"The water keeps slowly creeping closer, so it is hard to stop monitoring," she said. If her dyke bursts, the water could flow into the hut and drown her and her children in their sleep, she fears.

"We are tired and suffering. This water is too much," she pleads. "We tried our best, but the water is defeating us. These floods came two years ago and since then we have been living in water."

South Sudan is among the most rapidly warming locations on Earth, with temperatures increasing as much as 0.53 degrees Celsius per decade—two and a half times greater than the global average. With nearly 87 percent of the South Sudanese population depending on agriculture, livestock and forestry for survival, climate change threatens the very existence of the people's way of life and their ability to build their resilience.

While the 26th U.N. Climate Change Conference (COP26) in November 2021 concluded with the adoption of the Glasgow Climate Pact, in South Sudan and other developing nations besieged by the devastating impact of global warming, climate change is moving faster than the finances globally allotted to deal with it.

It is no longer enough for advanced nations to focus on mitigating climate crises through curbing fossil fuels emissions and transforming food systems. Without the ability to adapt to their new climactic stresses, Puok and countless others already living on the frontlines of the climate crisis will have no choice but to migrate to where they can survive.

Marooned on her small woman-made island, Puok wades through waist-high murky floodwaters to reach her mango tree. Hungry cows grazing the floodwaters for food try to eat the tree leaves, only to be shooed away by Puok's splashing hands. She stands guard over her last remaining possession.

Marwa Awad is an aid worker with the World Food Programme in South Sudan. She previously covered humanitarian emergencies in Syria, Iraq, Jordan and Yemen.
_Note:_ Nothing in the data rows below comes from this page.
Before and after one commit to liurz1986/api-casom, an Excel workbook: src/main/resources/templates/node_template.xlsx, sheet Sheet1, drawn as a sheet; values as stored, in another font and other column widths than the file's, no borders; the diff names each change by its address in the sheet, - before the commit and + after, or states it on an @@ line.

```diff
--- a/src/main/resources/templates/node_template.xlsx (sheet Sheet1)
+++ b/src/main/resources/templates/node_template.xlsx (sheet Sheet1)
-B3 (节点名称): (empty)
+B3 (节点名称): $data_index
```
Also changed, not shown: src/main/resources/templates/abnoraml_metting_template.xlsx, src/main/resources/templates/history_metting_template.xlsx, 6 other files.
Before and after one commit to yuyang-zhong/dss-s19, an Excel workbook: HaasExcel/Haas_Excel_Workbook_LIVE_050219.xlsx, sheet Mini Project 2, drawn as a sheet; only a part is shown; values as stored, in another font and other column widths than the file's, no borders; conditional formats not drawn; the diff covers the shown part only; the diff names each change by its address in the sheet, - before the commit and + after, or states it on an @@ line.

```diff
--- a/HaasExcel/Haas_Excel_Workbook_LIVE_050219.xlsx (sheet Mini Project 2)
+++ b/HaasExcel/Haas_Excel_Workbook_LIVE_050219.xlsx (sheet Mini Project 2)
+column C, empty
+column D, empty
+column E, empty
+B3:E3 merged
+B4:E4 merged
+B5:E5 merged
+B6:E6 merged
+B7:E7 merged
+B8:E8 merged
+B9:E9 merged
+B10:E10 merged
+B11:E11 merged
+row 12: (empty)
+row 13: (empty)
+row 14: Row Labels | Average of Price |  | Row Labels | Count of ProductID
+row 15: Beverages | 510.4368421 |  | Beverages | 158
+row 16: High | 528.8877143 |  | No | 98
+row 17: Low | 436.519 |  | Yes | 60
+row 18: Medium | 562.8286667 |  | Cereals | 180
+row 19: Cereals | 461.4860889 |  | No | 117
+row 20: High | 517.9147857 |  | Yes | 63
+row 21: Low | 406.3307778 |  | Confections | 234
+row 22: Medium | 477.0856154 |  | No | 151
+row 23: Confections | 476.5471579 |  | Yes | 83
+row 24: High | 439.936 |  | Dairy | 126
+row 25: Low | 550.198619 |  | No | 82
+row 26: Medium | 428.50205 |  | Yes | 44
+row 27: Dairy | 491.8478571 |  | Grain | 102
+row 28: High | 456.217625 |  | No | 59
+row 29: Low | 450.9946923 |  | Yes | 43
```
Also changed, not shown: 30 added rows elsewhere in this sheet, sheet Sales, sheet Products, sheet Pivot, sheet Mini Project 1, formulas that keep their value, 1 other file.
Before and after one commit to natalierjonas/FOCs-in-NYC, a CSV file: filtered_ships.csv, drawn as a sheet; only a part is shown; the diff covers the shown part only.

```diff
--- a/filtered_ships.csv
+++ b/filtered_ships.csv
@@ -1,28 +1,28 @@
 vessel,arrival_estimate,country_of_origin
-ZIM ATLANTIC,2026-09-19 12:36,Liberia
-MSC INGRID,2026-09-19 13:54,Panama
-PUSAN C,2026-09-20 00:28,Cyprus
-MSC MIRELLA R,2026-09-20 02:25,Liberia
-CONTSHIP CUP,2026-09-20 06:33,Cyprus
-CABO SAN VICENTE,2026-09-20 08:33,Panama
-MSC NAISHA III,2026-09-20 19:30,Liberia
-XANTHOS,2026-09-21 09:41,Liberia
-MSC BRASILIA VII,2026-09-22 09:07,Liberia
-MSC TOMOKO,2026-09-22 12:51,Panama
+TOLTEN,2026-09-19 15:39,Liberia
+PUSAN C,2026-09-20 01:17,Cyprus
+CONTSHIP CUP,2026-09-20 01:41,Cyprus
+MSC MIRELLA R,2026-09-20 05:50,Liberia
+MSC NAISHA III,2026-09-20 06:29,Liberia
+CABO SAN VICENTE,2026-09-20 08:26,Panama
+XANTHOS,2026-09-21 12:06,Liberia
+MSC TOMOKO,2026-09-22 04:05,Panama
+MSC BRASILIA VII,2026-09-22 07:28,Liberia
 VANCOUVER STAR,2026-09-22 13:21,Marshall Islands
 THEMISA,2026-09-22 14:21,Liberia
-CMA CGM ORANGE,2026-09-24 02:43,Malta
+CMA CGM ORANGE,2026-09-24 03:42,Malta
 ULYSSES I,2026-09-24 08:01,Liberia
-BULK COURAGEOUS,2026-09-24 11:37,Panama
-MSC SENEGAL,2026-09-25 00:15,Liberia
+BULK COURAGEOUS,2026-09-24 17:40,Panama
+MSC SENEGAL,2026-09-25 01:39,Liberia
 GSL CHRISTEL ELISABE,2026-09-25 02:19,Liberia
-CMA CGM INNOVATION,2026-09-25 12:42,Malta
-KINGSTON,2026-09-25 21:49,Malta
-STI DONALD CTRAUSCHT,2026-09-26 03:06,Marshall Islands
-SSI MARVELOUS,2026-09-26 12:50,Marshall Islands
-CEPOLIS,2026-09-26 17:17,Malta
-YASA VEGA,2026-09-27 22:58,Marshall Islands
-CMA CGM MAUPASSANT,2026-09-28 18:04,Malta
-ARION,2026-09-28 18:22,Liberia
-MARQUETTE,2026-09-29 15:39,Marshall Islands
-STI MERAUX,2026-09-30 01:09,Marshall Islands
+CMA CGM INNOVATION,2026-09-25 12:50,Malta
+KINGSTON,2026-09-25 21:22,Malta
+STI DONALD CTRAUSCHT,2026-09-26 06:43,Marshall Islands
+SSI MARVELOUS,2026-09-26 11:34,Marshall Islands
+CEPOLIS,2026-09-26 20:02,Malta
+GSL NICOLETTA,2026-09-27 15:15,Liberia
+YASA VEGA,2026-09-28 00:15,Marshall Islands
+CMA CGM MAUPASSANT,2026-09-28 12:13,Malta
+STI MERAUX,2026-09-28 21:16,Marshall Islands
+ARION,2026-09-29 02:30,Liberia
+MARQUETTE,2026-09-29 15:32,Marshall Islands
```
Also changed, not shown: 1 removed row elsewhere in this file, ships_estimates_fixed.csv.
Prior to that, she was a news reporter in Egypt with Reuters, The Guardian and Al Arabiya.

The views expressed in this article are the writer's own.